Data excerpts:
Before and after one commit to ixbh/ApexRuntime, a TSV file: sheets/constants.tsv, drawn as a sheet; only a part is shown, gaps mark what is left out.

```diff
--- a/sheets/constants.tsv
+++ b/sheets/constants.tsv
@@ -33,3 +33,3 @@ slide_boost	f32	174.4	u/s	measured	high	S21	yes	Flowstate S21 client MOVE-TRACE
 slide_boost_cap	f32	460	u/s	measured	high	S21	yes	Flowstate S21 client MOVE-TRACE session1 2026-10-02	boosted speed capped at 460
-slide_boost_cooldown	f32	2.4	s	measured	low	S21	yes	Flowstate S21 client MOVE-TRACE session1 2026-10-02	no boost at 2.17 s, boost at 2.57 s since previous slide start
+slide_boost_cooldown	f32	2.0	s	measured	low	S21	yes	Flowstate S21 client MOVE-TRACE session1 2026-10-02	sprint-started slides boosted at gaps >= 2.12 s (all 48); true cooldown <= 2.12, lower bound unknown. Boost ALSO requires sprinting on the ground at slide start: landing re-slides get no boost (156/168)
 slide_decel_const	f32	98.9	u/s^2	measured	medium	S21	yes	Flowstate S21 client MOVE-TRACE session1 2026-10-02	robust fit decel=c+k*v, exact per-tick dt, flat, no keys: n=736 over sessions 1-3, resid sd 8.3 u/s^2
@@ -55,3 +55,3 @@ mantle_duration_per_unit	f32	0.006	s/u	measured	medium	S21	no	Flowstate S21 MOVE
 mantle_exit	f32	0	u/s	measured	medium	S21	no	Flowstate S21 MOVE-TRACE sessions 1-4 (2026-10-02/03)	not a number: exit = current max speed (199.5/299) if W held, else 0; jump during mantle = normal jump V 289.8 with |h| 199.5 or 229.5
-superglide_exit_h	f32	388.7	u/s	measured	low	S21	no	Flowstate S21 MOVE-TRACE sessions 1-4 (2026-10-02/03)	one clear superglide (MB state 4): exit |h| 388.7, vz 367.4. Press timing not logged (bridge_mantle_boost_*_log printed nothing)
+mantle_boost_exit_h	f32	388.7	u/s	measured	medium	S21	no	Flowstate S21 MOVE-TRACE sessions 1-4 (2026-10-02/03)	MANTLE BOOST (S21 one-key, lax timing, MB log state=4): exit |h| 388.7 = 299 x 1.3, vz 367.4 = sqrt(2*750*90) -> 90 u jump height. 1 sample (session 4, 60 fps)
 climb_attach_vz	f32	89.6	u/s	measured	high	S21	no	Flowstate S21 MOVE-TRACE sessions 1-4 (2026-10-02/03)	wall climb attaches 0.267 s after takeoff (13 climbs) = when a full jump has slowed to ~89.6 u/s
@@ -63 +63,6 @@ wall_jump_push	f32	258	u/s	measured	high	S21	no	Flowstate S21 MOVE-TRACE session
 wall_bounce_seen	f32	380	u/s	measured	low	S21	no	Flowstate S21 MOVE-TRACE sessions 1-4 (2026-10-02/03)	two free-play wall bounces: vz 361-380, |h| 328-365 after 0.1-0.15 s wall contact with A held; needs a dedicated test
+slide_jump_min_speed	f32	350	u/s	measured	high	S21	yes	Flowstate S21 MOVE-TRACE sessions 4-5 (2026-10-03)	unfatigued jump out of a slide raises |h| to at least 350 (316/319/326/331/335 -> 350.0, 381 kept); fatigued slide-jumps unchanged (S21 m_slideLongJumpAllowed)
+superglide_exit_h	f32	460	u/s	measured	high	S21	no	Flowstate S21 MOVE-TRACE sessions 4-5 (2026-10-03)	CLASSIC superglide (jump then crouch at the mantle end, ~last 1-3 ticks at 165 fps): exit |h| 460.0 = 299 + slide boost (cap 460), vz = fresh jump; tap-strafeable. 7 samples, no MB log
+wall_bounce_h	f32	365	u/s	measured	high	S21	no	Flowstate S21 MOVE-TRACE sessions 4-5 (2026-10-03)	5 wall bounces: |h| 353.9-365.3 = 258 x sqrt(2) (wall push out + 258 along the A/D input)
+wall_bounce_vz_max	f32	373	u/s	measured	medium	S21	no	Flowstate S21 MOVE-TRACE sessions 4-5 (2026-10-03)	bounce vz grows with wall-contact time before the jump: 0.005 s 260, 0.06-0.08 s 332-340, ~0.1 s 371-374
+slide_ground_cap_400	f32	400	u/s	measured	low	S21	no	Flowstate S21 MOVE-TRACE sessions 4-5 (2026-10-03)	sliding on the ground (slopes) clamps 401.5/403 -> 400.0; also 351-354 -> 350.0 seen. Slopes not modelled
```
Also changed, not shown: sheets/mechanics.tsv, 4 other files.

* [TASK TO COMPLETE]: Each record above should be given again exactly as it appears.

* [OUTPUT OF THE TASK]:
Before and after one commit to ixbh/ApexRuntime, a TSV file: sheets/constants.tsv, drawn as a sheet; only a part is shown, gaps mark what is left out.

```diff
--- a/sheets/constants.tsv
+++ b/sheets/constants.tsv
@@ -33,3 +33,3 @@ slide_boost	f32	174.4	u/s	measured	high	S21	yes	Flowstate S21 client MOVE-TRACE
 slide_boost_cap	f32	460	u/s	measured	high	S21	yes	Flowstate S21 client MOVE-TRACE session1 2026-10-02	boosted speed capped at 460
-slide_boost_cooldown	f32	2.4	s	measured	low	S21	yes	Flowstate S21 client MOVE-TRACE session1 2026-10-02	no boost at 2.17 s, boost at 2.57 s since previous slide start
+slide_boost_cooldown	f32	2.0	s	measured	low	S21	yes	Flowstate S21 client MOVE-TRACE session1 2026-10-02	sprint-started slides boosted at gaps >= 2.12 s (all 48); true cooldown <= 2.12, lower bound unknown. Boost ALSO requires sprinting on the ground at slide start: landing re-slides get no boost (156/168)
 slide_decel_const	f32	98.9	u/s^2	measured	medium	S21	yes	Flowstate S21 client MOVE-TRACE session1 2026-10-02	robust fit decel=c+k*v, exact per-tick dt, flat, no keys: n=736 over sessions 1-3, resid sd 8.3 u/s^2
@@ -55,3 +55,3 @@ mantle_duration_per_unit	f32	0.006	s/u	measured	medium	S21	no	Flowstate S21 MOVE
 mantle_exit	f32	0	u/s	measured	medium	S21	no	Flowstate S21 MOVE-TRACE sessions 1-4 (2026-10-02/03)	not a number: exit = current max speed (199.5/299) if W held, else 0; jump during mantle = normal jump V 289.8 with |h| 199.5 or 229.5
-superglide_exit_h	f32	388.7	u/s	measured	low	S21	no	Flowstate S21 MOVE-TRACE sessions 1-4 (2026-10-02/03)	one clear superglide (MB state 4): exit |h| 388.7, vz 367.4. Press timing not logged (bridge_mantle_boost_*_log printed nothing)
+mantle_boost_exit_h	f32	388.7	u/s	measured	medium	S21	no	Flowstate S21 MOVE-TRACE sessions 1-4 (2026-10-02/03)	MANTLE BOOST (S21 one-key, lax timing, MB log state=4): exit |h| 388.7 = 299 x 1.3, vz 367.4 = sqrt(2*750*90) -> 90 u jump height. 1 sample (session 4, 60 fps)
 climb_attach_vz	f32	89.6	u/s	measured	high	S21	no	Flowstate S21 MOVE-TRACE sessions 1-4 (2026-10-02/03)	wall climb attaches 0.267 s after takeoff (13 climbs) = when a full jump has slowed to ~89.6 u/s
@@ -63 +63,6 @@ wall_jump_push	f32	258	u/s	measured	high	S21	no	Flowstate S21 MOVE-TRACE session
 wall_bounce_seen	f32	380	u/s	measured	low	S21	no	Flowstate S21 MOVE-TRACE sessions 1-4 (2026-10-02/03)	two free-play wall bounces: vz 361-380, |h| 328-365 after 0.1-0.15 s wall contact with A held; needs a dedicated test
+slide_jump_min_speed	f32	350	u/s	measured	high	S21	yes	Flowstate S21 MOVE-TRACE sessions 4-5 (2026-10-03)	unfatigued jump out of a slide raises |h| to at least 350 (316/319/326/331/335 -> 350.0, 381 kept); fatigued slide-jumps unchanged (S21 m_slideLongJumpAllowed)
+superglide_exit_h	f32	460	u/s	measured	high	S21	no	Flowstate S21 MOVE-TRACE sessions 4-5 (2026-10-03)	CLASSIC superglide (jump then crouch at the mantle end, ~last 1-3 ticks at 165 fps): exit |h| 460.0 = 299 + slide boost (cap 460), vz = fresh jump; tap-strafeable. 7 samples, no MB log
+wall_bounce_h	f32	365	u/s	measured	high	S21	no	Flowstate S21 MOVE-TRACE sessions 4-5 (2026-10-03)	5 wall bounces: |h| 353.9-365.3 = 258 x sqrt(2) (wall push out + 258 along the A/D input)
+wall_bounce_vz_max	f32	373	u/s	measured	medium	S21	no	Flowstate S21 MOVE-TRACE sessions 4-5 (2026-10-03)	bounce vz grows with wall-contact time before the jump: 0.005 s 260, 0.06-0.08 s 332-340, ~0.1 s 371-374
+slide_ground_cap_400	f32	400	u/s	measured	low	S21	no	Flowstate S21 MOVE-TRACE sessions 4-5 (2026-10-03)	sliding on the ground (slopes) clamps 401.5/403 -> 400.0; also 351-354 -> 350.0 seen. Slopes not modelled
```
Also changed, not shown: sheets/mechanics.tsv, 4 other files.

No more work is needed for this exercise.